Smith, the longest continually serving MP in Parliament, today launched his 11th bid for the Nelson electorate. He has been a Member of Parliament for almost 30 years, and has represented the Nelson electorate since 1996.
He was the Member for Tasman before that, from 1990.
Today's launch in Nelson is a two-tiered affair and is supported by National's Finance spokesperson Paul Goldsmith.
Smith said he would not have expected the party's new leader to be in Nelson for the event as he had never had a National leader at any of his campaign launches.
In 2011 then Prime Minister John Key made a flying visit to Nelson to help launch the election campaign of Dr Smith, who was then his sixth-ranked Cabinet minister.
The event was memorable for Key's act of signing the belly of a heavily pregnant woman, on a day he announced the country was in the grip of a "man drought".
Smith said while Key had indeed been there, it was not his formal campaign launch.
He maintained his stance of not saying who he had backed in the recent leadership challenge, but that new leader Todd Muller was a "change for the better".
"Politics is a brutal business; the role of leader of the Opposition is really tough, and Simon (Bridges) had as leader of the Opposition been too focused on the negative, and that had damaged his brand."
Muller was expected to visit the electorate soon for a "major event" being planned.
Smith said he loved the job, but conceded the political climate was tougher than in the past.

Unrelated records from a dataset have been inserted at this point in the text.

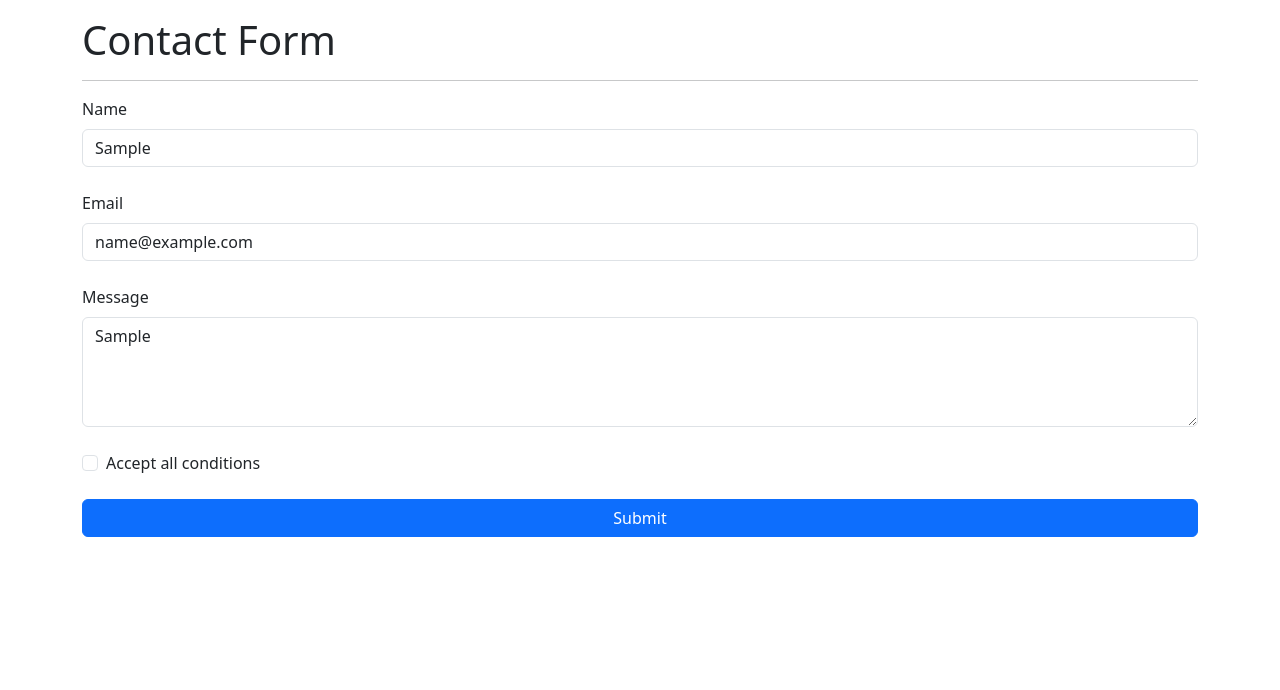
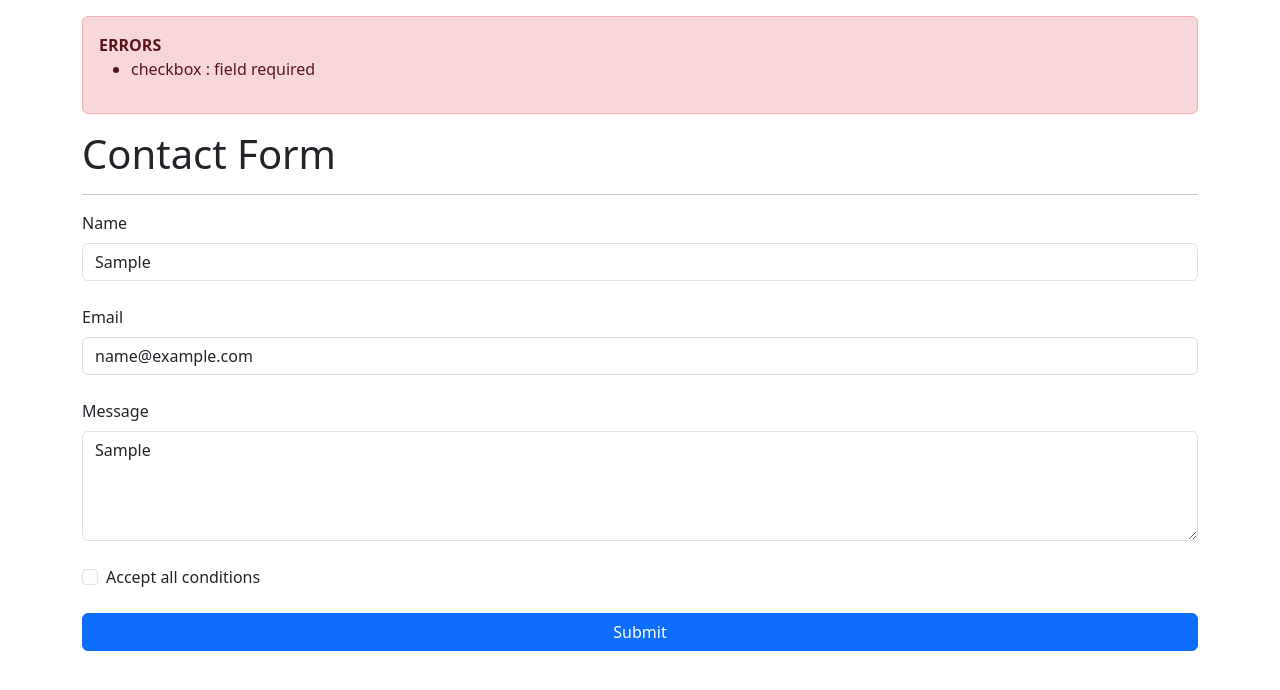
Before and after one commit to sidiBks/hands_on_react, a React (Vite) app in the folder front_app/: page / in a window 1280 px wide. Both pictures are taken after typing "Sample", "name@example.com", "Sample" into the empty fields and a click on the button "Submit". Shown: the top 690 px of the page. Built offline with nearby package versions, Linux system fonts and the light colour scheme.

Commit message:
basic validation to FormValidation

```diff
--- a/front_app/src/Form_validation/FormValidation.jsx
+++ b/front_app/src/Form_validation/FormValidation.jsx
@@ -1,4 +1,4 @@
-import { useRef } from "react"
+import { useEffect, useRef, useState } from "react"
 
 
 export default function FormValidation() {
@@ -8,17 +8,108 @@ export default function FormValidation() {
     const message = useRef()
     const acceptConditions = useRef()
 
-    const submitForm = (e) => {
-        e.preventDefault()
+    const [isFormSent, setIsFormSent] = useState(false)
+    const [errors, setErrors] = useState([])
+    // const [isFormValid, setIsFormValid] = useState(false)
+    let isFormValid = true
+
+    const validateForm = () => {
         const nameValue = name.current.value
         const emailValue = email.current.value
         const messageValue = message.current.value
         const acceptConditionsValue = acceptConditions.current.checked
-        console.log({nameValue, emailValue, messageValue, acceptConditionsValue})
+
+        setErrors([])
+
+        if (nameValue.trim() == '') {
+            // name.current.style.border = 'red 1px solid'
+            isFormValid = false
+            setErrors(prevState => {
+                return [...prevState, { field: 'name', message: ['field required'] }]
+            })
+        }
+
+        if (emailValue.trim() == '') {
+            // name.current.style.border = 'red 1px solid'
+            isFormValid = false
+            setErrors(prevState => {
+                return [...prevState, { field: 'email', message: ['field required'] }]
+            })
+        } else if (!emailValue.match(/^[a-zA-Z0-9._%+-]+@[a-zA-Z0-9.-]+\.[a-zA-Z]{2,}$/)) {
+            isFormValid = false
+            setErrors(prevState => {
+                return [...prevState, { field: 'email', message: ['invalid email'] }]
+            })
+        }
+
+        if (messageValue.trim() == '') {
+            // name.current.style.border = 'red 1px solid'
+            isFormValid = false
+            setErrors(prevState => {
+                return [...prevState, { field: 'message', message: ['field required'] }]
+            })
+        }
+
+        if( !acceptConditionsValue ) {
+            isFormValid = false
+            setErrors(prevState => {
+                return [...prevState, { field: 'checkbox', message: ['field required'] }]
+            })
+        }
+
+        return isFormValid
+    }
+
+    // useEffect(() => {
+    //     setIsFormValid(errors.length == 0)
+    // }, [errors])
+
+    const displayErrors = () => {
+        return errors.map((error, key) => {
+            return <li key={key}> {error.field} : {error.message}</li>
+        })
+    }
+
+    const resetForm = () => {
+        name.current.value = ''
+        email.current.value = ''
+        message.current.value = ''
+        acceptConditions.current.checked = false
+    }
+
+    const submitForm = (e) => {
+        e.preventDefault()
+        if (validateForm()) {
+            setIsFormSent(true)
+            resetForm()
+        }
+
     }
 
     return (
         <div className="container my-3">
+            {/* {isFormValid.toString()} */}
+
+            {
+                errors.length > 0 ?
+                    <div className="alert alert-danger" role="alert">
+                        <strong>ERRORS</strong>
+                        {/* {JSON.stringify(errors)} */}
+                        <ul>
+                            {displayErrors()}
+                        </ul>
+                    </div> : ''
+            }
+
+
+            {
+                isFormSent ?
+                    <div className="alert alert-success" role="alert">
+                        <strong>SUCCESS</strong> Message sent successfully !!
+                    </div> : ''
+            }
+
+
             <form onSubmit={submitForm}>
                 <h1>Contact Form</h1>
                 <hr />
```
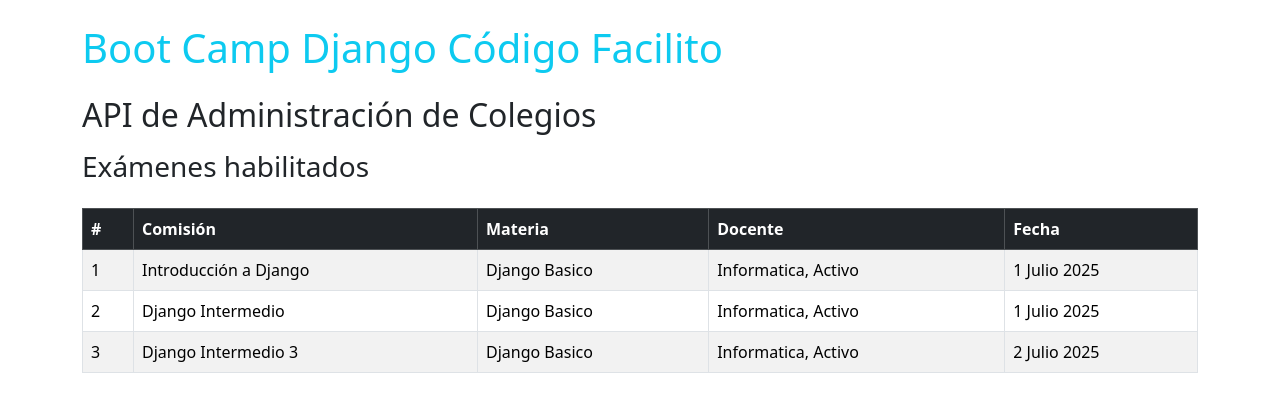
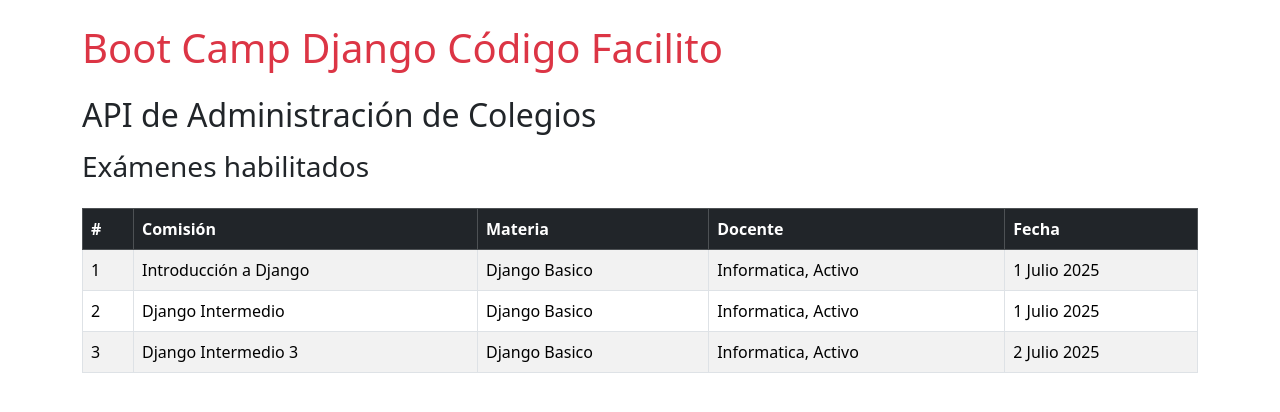
Before and after one commit to fjbardelli/djbootcamp, a Django app: page / in a window 1280 px wide. Shown: the top 412 px of the page. Run offline with Django 5.2, Linux system fonts and the light colour scheme; data comes from the database, SQL or seed files in the repository; parts of the project's set-up code (start-up, migrations or seed data) failed here and were passed over.

Commit message:
Se agragan test, se optimiza el ORM y se mejora el temaplate de  la landing page

```diff
--- a/bootcamp/templates/index.html
+++ b/bootcamp/templates/index.html
@@ -8,7 +8,7 @@
     <link href="https://cdn.jsdelivr.net/npm/bootstrap@5.3.3/dist/css/bootstrap.min.css" rel="stylesheet">
   </head>
   <body class="container my-4">
-    <h1 class="text-info">Boot Camp Django Código Facilito</h1>
+    <h1 class="text-danger">Boot Camp Django Código Facilito</h1>
     <h2 class="mt-4">API de Administración de Colegios</h2>
     <h3 class="mt-3">Exámenes habilitados</h3>
 
```
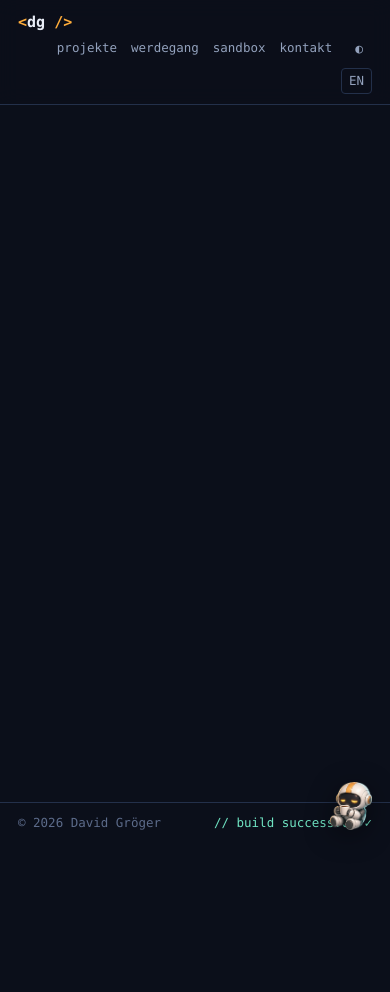
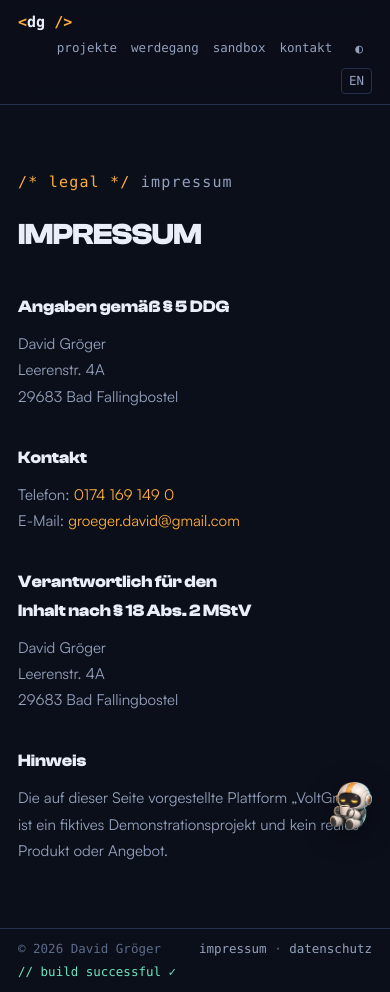
Before and after one commit to XainDavidGroeger/website, a Nuxt app: page /impressum in a window 390 px wide. Before the commit the page ends 844 px from the top, so only its background shows below. Built offline with nearby package versions, Linux system fonts and the light colour scheme.

Commit message:
Impressum und Datenschutzerklaerung ergaenzt, Footer-Links

```diff
--- a/app/assets/css/tokens.css
+++ b/app/assets/css/tokens.css
@@ -183,6 +183,39 @@ a {
 }
 
 /* ------------------------------------------------------------------ */
+/*  Rechtsseiten (Impressum / Datenschutz)                             */
+/* ------------------------------------------------------------------ */
+.legal {
+  padding-block: 110px;
+  max-width: 760px;
+}
+.legal h2 {
+  font-size: clamp(30px, 4.4vw, 46px);
+  font-weight: 700;
+  letter-spacing: -0.02em;
+  text-transform: uppercase;
+  margin: 14px 0 10px;
+}
+.legal h3 {
+  font-size: 17px;
+  font-weight: 700;
+  margin: 34px 0 10px;
+}
+.legal p,
+.legal li {
+  color: var(--muted);
+  font-size: 15px;
+  line-height: 1.75;
+}
+.legal ul {
+  margin: 0;
+  padding-left: 20px;
+}
+.legal ul li::marker {
+  color: var(--amber);
+}
+
+/* ------------------------------------------------------------------ */
 /*  Mobil: kompaktere Abstände                                         */
 /* ------------------------------------------------------------------ */
 @media (max-width: 640px) {
--- a/app/layouts/default.vue
+++ b/app/layouts/default.vue
@@ -42,6 +42,11 @@ const otherLocale = computed(() =>
     <footer class="site-foot">
       <div class="wrap bar">
         <span>© {{ new Date().getFullYear() }} David Gröger</span>
+        <span class="foot-links">
+          <NuxtLinkLocale to="/impressum">impressum</NuxtLinkLocale>
+          ·
+          <NuxtLinkLocale to="/datenschutz">datenschutz</NuxtLinkLocale>
+        </span>
         <span class="dim">// build successful ✓</span>
       </div>
     </footer>
@@ -164,4 +169,13 @@ main {
 .site-foot .dim {
   color: var(--mint);
 }
+.foot-links {
+  color: var(--faint);
+}
+.foot-links a {
+  color: var(--muted);
+}
+.foot-links a:hover {
+  color: var(--amber);
+}
 </style>
--- /dev/null
+++ b/app/pages/datenschutz.vue
@@ -0,0 +1,86 @@
+<script setup lang="ts">
+useSeoMeta({
+  title: 'Datenschutz · David Gröger',
+  robots: 'noindex, follow',
+})
+</script>
+
+<template>
+  <div class="wrap page legal">
+    <p class="eyebrow"><span class="tick">/* legal */</span> datenschutz</p>
+    <h2>Datenschutzerklärung</h2>
+
+    <h3>1. Verantwortlicher</h3>
+    <p>
+      David Gröger<br>
+      Leerenstr. 4A<br>
+      29683 Bad Fallingbostel<br>
+      E-Mail: <a href="mailto:groeger.david@gmail.com">groeger.david&#64;gmail.com</a><br>
+      Telefon: <a href="tel:+491741691490">0174 169 149 0</a>
+    </p>
+
+    <h3>2. Grundsätzliches</h3>
+    <p>
+      Diese Website ist bewusst datensparsam gebaut: Sie setzt keine Cookies,
+      verwendet keine Analyse- oder Tracking-Dienste und bindet keine Werbung ein.
+      Schriftarten werden selbst gehostet, es findet keine Verbindung zu
+      Font-Diensten Dritter statt.
+    </p>
+
+    <h3>3. Hosting und Server-Logfiles</h3>
+    <p>
+      Die Website wird bei der domainfactory GmbH (Beheimstraße 2, 85716 Unterschleißheim)
+      gehostet. Beim Aufruf der Seiten verarbeitet der Hoster technisch notwendig
+      Verbindungsdaten (u. a. IP-Adresse, Zeitpunkt des Abrufs, aufgerufene Datei,
+      Browser-Kennung) in Server-Logfiles. Diese Verarbeitung erfolgt auf Grundlage
+      von Art. 6 Abs. 1 lit. f DSGVO (berechtigtes Interesse an einem sicheren und
+      stabilen Betrieb der Website). Die Logfiles werden vom Hoster nach dessen
+      Löschfristen entfernt und nicht mit anderen Datenquellen zusammengeführt.
+    </p>
+
+    <h3>4. Kartendarstellung (Sandbox-Demo)</h3>
+    <p>
+      Auf den Demo-Seiten der „Sandbox“ wird eine interaktive Karte mit der
+      Open-Source-Bibliothek MapLibre GL dargestellt. Beim Aufruf dieser Seiten
+      werden Kartenstil und Kartenkacheln vom Dienst CARTO
+      (CartoDB Inc., Server u. a. basemaps.cartocdn.com) geladen; die Kartendaten
+      stammen von OpenStreetmap-Mitwirkenden. Dabei wird technisch bedingt Ihre
+      IP-Adresse an CARTO übertragen. Rechtsgrundlage ist Art. 6 Abs. 1 lit. f DSGVO
+      (berechtigtes Interesse an einer funktionalen Kartendarstellung). Die Karte
+      wird nur auf den jeweiligen Demo-Seiten geladen, nicht auf der übrigen Website.
+    </p>
+
+    <h3>5. Lokale Speicherung (kein Tracking)</h3>
+    <p>
+      Die Website merkt sich Ihre Theme-Auswahl (hell/dunkel) im localStorage Ihres
+      Browsers. Diese Information verbleibt vollständig auf Ihrem Gerät, enthält
+      keine personenbezogenen Daten und wird nicht an mich oder Dritte übertragen.
+    </p>
+
+    <h3>6. Kontaktaufnahme</h3>
+    <p>
+      Wenn Sie mich per E-Mail oder Telefon kontaktieren, verarbeite ich die von
+      Ihnen mitgeteilten Daten (Name, Kontaktdaten, Inhalt der Anfrage) zur
+      Bearbeitung der Anfrage. Rechtsgrundlage ist Art. 6 Abs. 1 lit. b DSGVO
+      (Anbahnung bzw. Durchführung eines Vertrags) oder Art. 6 Abs. 1 lit. f DSGVO
+      (berechtigtes Interesse an der Beantwortung). Die Daten lösche ich, sobald
+      sie für die Bearbeitung nicht mehr erforderlich sind und keine gesetzlichen
+      Aufbewahrungspflichten bestehen.
+    </p>
+
+    <h3>7. Ihre Rechte</h3>
+    <ul>
+      <li>Auskunft über die verarbeiteten personenbezogenen Daten (Art. 15 DSGVO)</li>
+      <li>Berichtigung unrichtiger Daten (Art. 16 DSGVO)</li>
+      <li>Löschung (Art. 17 DSGVO) und Einschränkung der Verarbeitung (Art. 18 DSGVO)</li>
+      <li>Datenübertragbarkeit (Art. 20 DSGVO)</li>
+      <li>Widerspruch gegen Verarbeitungen auf Grundlage von Art. 6 Abs. 1 lit. f DSGVO (Art. 21 DSGVO)</li>
+      <li>Beschwerde bei einer Datenschutz-Aufsichtsbehörde (Art. 77 DSGVO)</li>
+    </ul>
+
+    <h3>8. Stand</h3>
+    <p>Juli 2026. Diese Erklärung wird angepasst, wenn sich die Website ändert.</p>
+  </div>
+</template>
+
+<!-- Styles: globale .legal-Regeln in tokens.css -->
--- /dev/null
+++ b/app/pages/impressum.vue
@@ -0,0 +1,41 @@
+<script setup lang="ts">
+useSeoMeta({
+  title: 'Impressum · David Gröger',
+  robots: 'noindex, follow',
+})
+</script>
+
+<template>
+  <div class="wrap page legal">
+    <p class="eyebrow"><span class="tick">/* legal */</span> impressum</p>
+    <h2>Impressum</h2>
+
+    <h3>Angaben gemäß § 5 DDG</h3>
+    <p>
+      David Gröger<br>
+      Leerenstr. 4A<br>
+      29683 Bad Fallingbostel
+    </p>
+
+    <h3>Kontakt</h3>
+    <p>
+      Telefon: <a href="tel:+491741691490">0174 169 149 0</a><br>
+      E-Mail: <a href="mailto:groeger.david@gmail.com">groeger.david&#64;gmail.com</a>
+    </p>
+
+    <h3>Verantwortlich für den Inhalt nach § 18 Abs. 2 MStV</h3>
+    <p>
+      David Gröger<br>
+      Leerenstr. 4A<br>
+      29683 Bad Fallingbostel
+    </p>
+
+    <h3>Hinweis</h3>
+    <p>
+      Die auf dieser Seite vorgestellte Plattform „VoltGrid“ ist ein fiktives
+      Demonstrationsprojekt und kein reales Produkt oder Angebot.
+    </p>
+  </div>
+</template>
+
+<!-- Styles: globale .legal-Regeln in tokens.css -->
```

He said a key plank of this year's campaign would be job creation in a region that has seen a sudden and rapid rise in unemployment.
"The key issue of Election 2020 is jobs. We've had unemployment in Nelson grow by 500 percent in the last year. Quite credible economic reports are talking 4000 job losses in the region."
Nelson Mayor Rachel Reese told a recent council meeting that the impact of Covid-19 was creating levels of unemployment never before seen in the region. The total number of unemployed across Nelson, Tasman and Marlborough had doubled to more than 4000 since 20 March.
Smith said National had a proven track record in helping to get unemployment figures down.
Quake risk at Nelson Hospital a concern
Smith said investment in Nelson's hospital was his top priority.
"It's about the big projects and I think it's time for the government to invest in infrastructure and my top priority for the Nelson community is the Nelson Hospital - a half-billion-dollar project."
He said Nelson City Council had recently issued notices on its seismic risk, and one of the bigger hospital blocks had met only 22 percent of the building code for earthquake risk.
"We really are taking an unconscionable risk when Nelson is right in that centre zone of earthquake risk in New Zealand, and having a critical building like a hospital that is so vulnerable.
"It's not a question of whether Nelson is going to get a major earthquake, it's only a matter of when."
Smith said transport infrastructure would also feature.
"Labour criticised the Southern Link that National committed to in the last election but hasn't come up with any credible alternative, but they've increased the petrol taxes, and have taken an extra $10 million a year in road user charges out of the region."
The final recommendations of the Nelson Future Access Project were about to be released. The NZ Transport Agency-led study is the investigation of a future-proofed transport system for Nelson, which has been a hot topic for the city for decades.
Smith said Nelson is a bellwether seat, and he concedes the task ahead will be tough. While he kept his seat three years ago, for the first time since 2005 Labour did better in the party vote than National did.
"It's interesting that every MMP election where National has won the party vote we've been the government, and when we have not, we've been in Opposition, so it makes it a really interesting seat, and one in which I have to work very hard to retain the public's confidence," Smith said.
His majority was slashed from 7600 to 4300 by Labour's Rachael Boyack, who secured 12,450 votes, in the last election. Boyack is standing for Labour again this year.
The Green Party's 2017 candidate and Nelson city councillor Matt Lawrey scored 9750 votes. Lawrey is not standing this year. The party has instead installed geologist and business owner Aaron Stallard as its Nelson candidate.